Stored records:
★ ★ ★ ★ ★ ★ ★

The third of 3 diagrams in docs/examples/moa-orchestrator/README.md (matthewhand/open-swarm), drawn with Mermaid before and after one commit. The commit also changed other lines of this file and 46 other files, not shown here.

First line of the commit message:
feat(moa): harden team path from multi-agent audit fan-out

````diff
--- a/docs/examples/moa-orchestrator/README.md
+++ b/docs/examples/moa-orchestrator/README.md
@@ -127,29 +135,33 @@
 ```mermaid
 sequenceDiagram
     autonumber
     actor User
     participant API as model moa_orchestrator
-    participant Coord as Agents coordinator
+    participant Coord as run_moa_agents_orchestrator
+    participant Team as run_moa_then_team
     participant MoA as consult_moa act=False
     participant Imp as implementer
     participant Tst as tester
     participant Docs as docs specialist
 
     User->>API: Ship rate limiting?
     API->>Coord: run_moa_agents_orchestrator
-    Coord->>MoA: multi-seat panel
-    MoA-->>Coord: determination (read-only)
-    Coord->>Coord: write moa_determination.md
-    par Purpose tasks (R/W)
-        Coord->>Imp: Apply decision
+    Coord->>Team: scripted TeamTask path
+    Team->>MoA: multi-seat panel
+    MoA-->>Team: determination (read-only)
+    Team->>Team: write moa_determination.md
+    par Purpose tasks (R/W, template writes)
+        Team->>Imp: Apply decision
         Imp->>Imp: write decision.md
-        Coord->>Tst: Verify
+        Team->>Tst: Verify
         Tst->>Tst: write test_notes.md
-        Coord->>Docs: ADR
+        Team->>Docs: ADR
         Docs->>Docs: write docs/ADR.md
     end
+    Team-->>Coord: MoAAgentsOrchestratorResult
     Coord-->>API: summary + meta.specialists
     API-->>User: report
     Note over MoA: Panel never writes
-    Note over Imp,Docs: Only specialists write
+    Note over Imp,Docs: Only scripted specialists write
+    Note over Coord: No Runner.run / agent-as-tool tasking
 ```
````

★ ★ ★ ★ ★ ★ ★

* Required action *
For the word "over", go through the records and show each line that carries it.

* Result of this exercise *
     Note over MoA: Panel never writes
-    Note over Imp,Docs: Only specialists write
+    Note over Imp,Docs: Only scripted specialists write
+    Note over Coord: No Runner.run / agent-as-tool tasking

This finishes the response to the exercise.